I’ve listened to great audiobooks before such as The Divinersand The Seven Husbands of Evelyn Hugo, but even then I could tell that if I’d chosen to read it physically I would’ve still given them both five stars. That’s not the case with Daisy Jones & The Six. I’d go as far as to assume that those who’ve praised this book read it via audio, and those who found it boring read it physically. This is a bit problematic to me, because it’s not a voice actor’s role to bring the words to life but the author’s. In fact, it makes me think that Reid should’ve written this as a manuscript if the intention was for someone else to liven things up.
Furthermore, I think part of the reason that these characters feel so real is because they are partially based off of real people. Honestly, it kind of frustrates me when someone says “I googled them and then got sad when I remembered they weren’t real” Because…they are. Just like Evelyn Hugo is pretty much Elizabeth Taylor, Daisy Jones & The Six is pretty much Fleetwood Mac. I know some people are sensitive about what I’m saying, but honestly just google either wikipedia and you’ll see the differences aren’t that stark.
It’s not that I have a problem with Reid taking “inspiration” from real life, but in this book it feels particularly obvious she was copying the formula to her previous book.
1). Main Character must be famous and based off someone real.
2). The narrator is an average Joe given the chance to interview said MC.
3. Plot twist! Average Joe’s and MC’s lives are connected.
Except that with The Seven Husbands of Evelyn Hugo it made sense.
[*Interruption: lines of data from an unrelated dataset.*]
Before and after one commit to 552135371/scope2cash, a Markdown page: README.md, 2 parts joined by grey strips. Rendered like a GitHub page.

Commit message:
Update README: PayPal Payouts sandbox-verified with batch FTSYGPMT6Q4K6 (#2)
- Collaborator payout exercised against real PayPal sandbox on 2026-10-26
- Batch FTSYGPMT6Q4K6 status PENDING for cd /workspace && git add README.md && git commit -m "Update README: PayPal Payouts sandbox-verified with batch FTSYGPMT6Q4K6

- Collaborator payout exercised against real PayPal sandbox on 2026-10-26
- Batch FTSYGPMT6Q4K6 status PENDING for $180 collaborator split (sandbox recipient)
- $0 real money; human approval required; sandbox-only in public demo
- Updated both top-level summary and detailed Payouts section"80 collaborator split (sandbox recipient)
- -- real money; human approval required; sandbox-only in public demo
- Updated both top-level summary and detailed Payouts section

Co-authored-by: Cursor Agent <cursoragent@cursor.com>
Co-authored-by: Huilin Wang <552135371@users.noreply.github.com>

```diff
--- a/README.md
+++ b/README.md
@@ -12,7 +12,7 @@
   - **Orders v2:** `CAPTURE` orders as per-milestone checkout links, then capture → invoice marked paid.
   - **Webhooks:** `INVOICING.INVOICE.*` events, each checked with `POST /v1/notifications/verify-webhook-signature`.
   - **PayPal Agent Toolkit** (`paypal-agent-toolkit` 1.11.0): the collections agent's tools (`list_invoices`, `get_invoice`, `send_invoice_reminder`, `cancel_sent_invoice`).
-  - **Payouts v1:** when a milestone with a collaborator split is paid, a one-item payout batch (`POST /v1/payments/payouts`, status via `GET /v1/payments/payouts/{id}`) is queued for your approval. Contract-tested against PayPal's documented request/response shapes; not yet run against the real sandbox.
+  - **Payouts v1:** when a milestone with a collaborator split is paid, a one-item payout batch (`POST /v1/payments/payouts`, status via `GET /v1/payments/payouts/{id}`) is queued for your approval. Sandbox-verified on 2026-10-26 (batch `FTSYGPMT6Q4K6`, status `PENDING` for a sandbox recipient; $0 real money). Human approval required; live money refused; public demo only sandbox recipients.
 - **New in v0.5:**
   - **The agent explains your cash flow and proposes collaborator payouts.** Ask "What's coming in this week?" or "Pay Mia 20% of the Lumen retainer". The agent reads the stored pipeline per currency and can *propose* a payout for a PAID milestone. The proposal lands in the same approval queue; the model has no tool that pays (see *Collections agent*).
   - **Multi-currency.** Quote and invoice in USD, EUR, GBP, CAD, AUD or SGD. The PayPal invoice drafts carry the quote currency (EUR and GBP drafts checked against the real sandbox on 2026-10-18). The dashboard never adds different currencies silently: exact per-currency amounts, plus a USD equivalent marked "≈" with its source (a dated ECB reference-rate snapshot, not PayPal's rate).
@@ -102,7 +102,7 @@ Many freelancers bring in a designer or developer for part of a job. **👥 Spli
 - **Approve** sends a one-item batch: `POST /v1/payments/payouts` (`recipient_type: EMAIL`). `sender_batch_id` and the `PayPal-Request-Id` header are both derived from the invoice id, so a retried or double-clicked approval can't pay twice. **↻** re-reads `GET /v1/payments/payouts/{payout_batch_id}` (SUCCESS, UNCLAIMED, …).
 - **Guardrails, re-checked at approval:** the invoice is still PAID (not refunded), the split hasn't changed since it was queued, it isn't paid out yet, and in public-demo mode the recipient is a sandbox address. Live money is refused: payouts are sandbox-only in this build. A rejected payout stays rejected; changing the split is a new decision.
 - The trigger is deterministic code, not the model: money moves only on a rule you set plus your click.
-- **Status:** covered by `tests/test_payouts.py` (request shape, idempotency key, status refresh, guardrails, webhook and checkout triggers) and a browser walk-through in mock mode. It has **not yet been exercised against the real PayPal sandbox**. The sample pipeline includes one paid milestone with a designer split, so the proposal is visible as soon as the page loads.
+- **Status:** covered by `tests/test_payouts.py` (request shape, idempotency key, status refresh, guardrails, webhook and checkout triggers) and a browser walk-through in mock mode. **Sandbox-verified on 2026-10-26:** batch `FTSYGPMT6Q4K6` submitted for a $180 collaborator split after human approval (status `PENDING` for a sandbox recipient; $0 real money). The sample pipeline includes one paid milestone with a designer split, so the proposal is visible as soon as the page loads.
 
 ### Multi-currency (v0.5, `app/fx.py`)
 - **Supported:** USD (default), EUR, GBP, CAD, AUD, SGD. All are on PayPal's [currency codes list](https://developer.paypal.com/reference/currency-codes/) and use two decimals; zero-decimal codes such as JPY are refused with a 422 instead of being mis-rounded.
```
Here, it just feels too methodical and inorganic. It’s like there’s so much pointless build up of sex, drugs, and rock & roll only so we readers can arrive at a pretty mild conclusion. It made me question what the point of the novel was or even the characters. Like Karen Karen, Graham, ect. (I can’t remember the others’ names that’s how pointless they were) what did they contribute to the novel?
Overall, I’ve heard a lot of things about this book being nuanced, feminist, complex, but honestly? Where? I don’t see it. It’s not a bad book but it’s just simple entertainment. Everything is said in a crude and straightforward manner, and even then I couldn’t tell what the book was trying to be. Was it a star crossed lovers romance? Was I supposed to be rooting for Daisy and Billy to get together in the end? Because I didn’t. Truthfully, everyone, with the exception of Camila, was annoying as hell. I’m not trying to deter anyone away from this book. I definitely think it’s a fun mind-numbing listen, but you’ll have to forgive me when I say this should’ve probably just been a show.